- DATASET CONTENT -
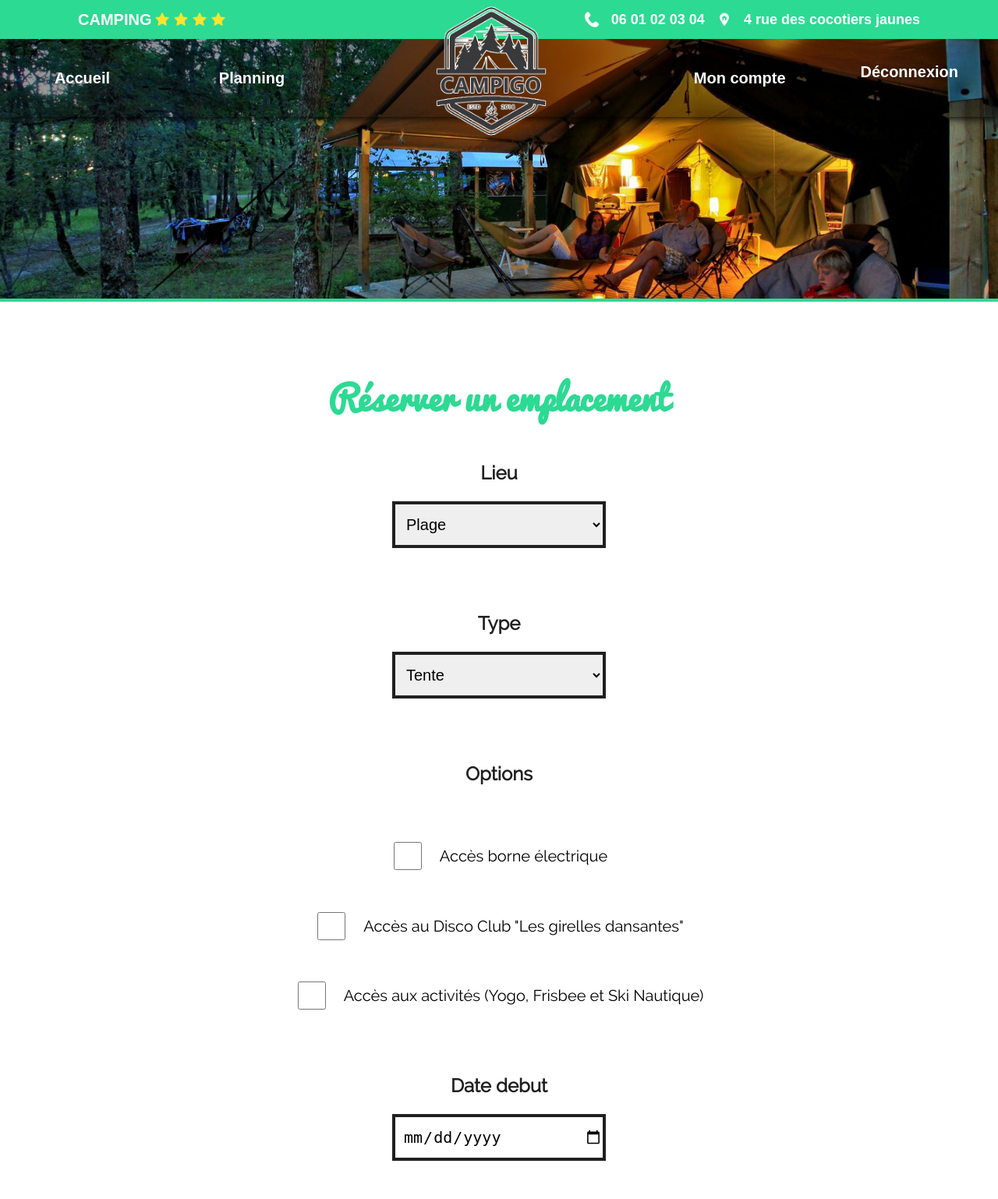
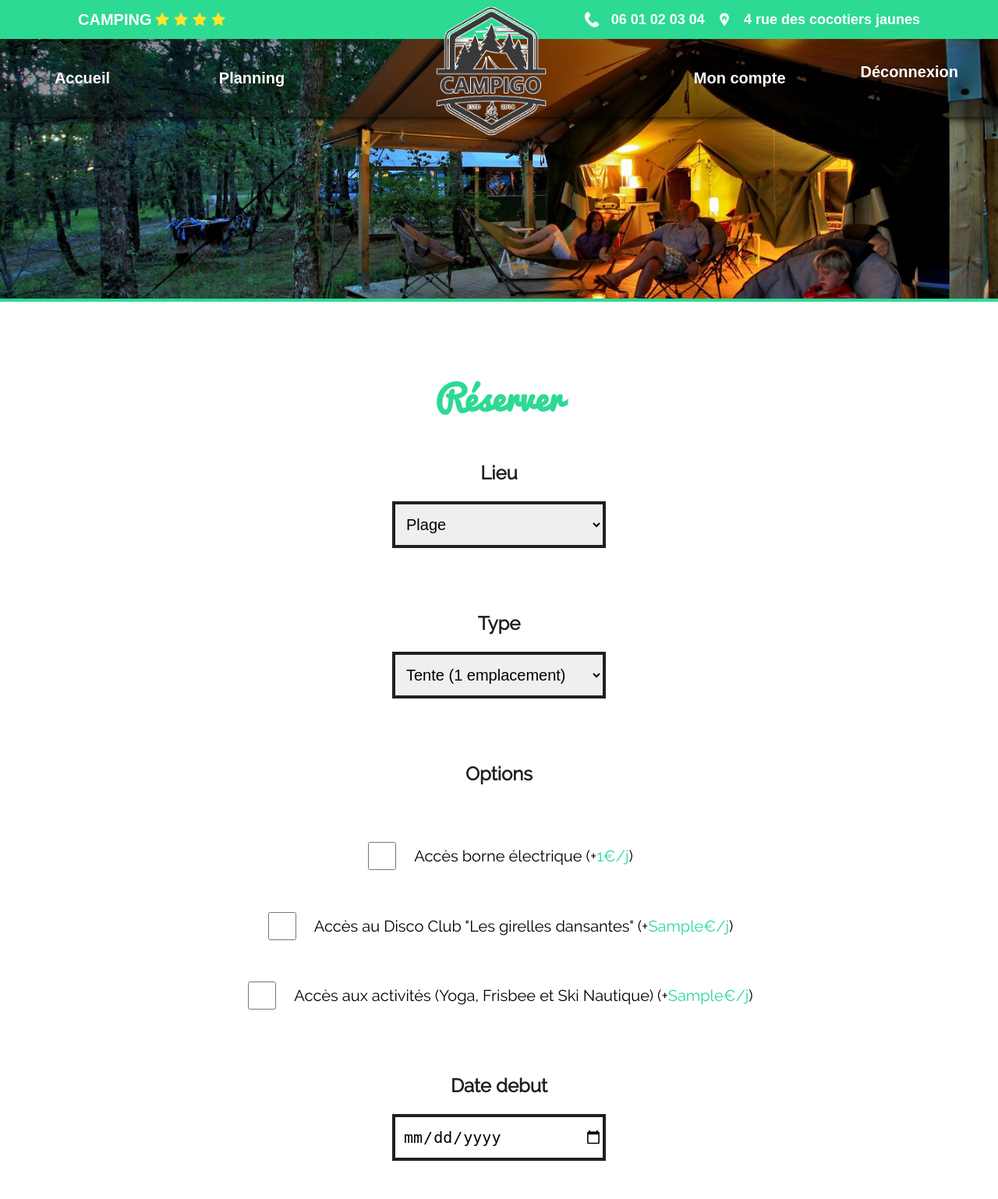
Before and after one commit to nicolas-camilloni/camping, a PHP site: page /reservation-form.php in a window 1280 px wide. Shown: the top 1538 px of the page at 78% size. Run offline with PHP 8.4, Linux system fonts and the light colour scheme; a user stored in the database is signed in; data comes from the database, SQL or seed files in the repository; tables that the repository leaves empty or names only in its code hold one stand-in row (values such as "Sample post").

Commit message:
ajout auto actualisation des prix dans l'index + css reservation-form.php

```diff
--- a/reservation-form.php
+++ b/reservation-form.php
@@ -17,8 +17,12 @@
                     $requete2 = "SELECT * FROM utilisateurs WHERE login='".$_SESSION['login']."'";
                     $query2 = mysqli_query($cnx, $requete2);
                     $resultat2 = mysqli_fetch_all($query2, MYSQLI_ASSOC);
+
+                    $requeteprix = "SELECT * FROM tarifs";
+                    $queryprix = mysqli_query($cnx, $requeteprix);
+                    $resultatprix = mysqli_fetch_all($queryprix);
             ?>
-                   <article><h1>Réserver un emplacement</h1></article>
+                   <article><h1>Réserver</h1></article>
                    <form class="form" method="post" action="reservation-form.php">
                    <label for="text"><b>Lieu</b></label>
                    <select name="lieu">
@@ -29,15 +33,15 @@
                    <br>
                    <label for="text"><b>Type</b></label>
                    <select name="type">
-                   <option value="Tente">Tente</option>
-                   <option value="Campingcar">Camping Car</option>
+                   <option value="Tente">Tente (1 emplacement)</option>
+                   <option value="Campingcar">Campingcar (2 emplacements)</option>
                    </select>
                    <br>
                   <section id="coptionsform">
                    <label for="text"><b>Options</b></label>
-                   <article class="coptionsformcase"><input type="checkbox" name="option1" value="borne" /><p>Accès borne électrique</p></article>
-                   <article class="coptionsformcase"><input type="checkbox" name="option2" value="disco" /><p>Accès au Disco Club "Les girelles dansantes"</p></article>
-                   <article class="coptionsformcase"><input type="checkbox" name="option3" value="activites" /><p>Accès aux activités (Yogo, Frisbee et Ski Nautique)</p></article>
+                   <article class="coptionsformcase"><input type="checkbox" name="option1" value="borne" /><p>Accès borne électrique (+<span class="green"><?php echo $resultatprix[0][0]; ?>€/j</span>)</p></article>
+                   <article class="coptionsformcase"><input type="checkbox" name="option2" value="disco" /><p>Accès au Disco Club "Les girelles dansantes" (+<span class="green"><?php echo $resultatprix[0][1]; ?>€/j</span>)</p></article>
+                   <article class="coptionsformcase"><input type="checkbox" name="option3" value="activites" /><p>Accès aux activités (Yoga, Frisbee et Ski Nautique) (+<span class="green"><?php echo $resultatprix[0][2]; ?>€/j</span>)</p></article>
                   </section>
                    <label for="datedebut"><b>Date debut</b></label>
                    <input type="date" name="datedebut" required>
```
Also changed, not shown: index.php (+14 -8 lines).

* * *

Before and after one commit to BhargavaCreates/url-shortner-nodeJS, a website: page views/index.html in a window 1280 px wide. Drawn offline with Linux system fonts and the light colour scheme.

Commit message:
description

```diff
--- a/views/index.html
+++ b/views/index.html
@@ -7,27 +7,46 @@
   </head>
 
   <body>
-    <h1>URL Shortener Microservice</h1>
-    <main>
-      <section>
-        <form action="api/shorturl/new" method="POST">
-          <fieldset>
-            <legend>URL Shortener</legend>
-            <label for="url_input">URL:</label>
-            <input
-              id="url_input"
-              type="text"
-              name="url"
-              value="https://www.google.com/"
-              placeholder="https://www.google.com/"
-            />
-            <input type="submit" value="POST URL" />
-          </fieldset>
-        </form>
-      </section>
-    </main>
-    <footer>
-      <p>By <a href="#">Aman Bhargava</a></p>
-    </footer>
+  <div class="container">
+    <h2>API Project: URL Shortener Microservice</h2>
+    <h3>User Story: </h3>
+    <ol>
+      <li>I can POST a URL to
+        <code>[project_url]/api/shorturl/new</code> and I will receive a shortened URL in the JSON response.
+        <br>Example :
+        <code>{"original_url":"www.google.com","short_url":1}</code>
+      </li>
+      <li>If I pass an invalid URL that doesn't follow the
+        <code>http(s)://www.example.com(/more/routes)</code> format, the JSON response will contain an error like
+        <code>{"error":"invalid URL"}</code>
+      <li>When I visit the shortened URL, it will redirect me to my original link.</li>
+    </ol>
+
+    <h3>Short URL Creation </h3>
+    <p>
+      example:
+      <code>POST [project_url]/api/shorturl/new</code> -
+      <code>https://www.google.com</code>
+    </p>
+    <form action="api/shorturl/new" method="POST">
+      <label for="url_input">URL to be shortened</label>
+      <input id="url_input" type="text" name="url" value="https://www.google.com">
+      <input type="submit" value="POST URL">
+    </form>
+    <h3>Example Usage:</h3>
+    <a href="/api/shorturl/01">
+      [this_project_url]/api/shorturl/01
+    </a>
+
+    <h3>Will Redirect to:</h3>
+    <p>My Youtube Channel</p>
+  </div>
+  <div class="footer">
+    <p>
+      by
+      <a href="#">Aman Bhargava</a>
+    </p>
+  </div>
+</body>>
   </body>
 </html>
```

* * *

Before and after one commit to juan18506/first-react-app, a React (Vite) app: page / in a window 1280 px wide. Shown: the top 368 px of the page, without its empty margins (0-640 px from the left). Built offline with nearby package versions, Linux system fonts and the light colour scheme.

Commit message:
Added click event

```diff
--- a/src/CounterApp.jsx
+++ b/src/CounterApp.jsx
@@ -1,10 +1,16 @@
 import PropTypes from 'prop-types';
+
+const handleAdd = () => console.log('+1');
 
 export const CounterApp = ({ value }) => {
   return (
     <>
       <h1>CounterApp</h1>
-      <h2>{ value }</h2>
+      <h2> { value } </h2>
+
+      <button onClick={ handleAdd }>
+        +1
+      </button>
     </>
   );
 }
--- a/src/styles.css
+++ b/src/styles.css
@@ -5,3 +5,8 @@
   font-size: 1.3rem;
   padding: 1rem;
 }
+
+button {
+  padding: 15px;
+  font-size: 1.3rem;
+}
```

- EXERCISE DIRECTIONS -
All lines above containing the string "button": copy each one.

- RESPONSE BOX -
+      <button onClick={ handleAdd }>
+      </button>
+button {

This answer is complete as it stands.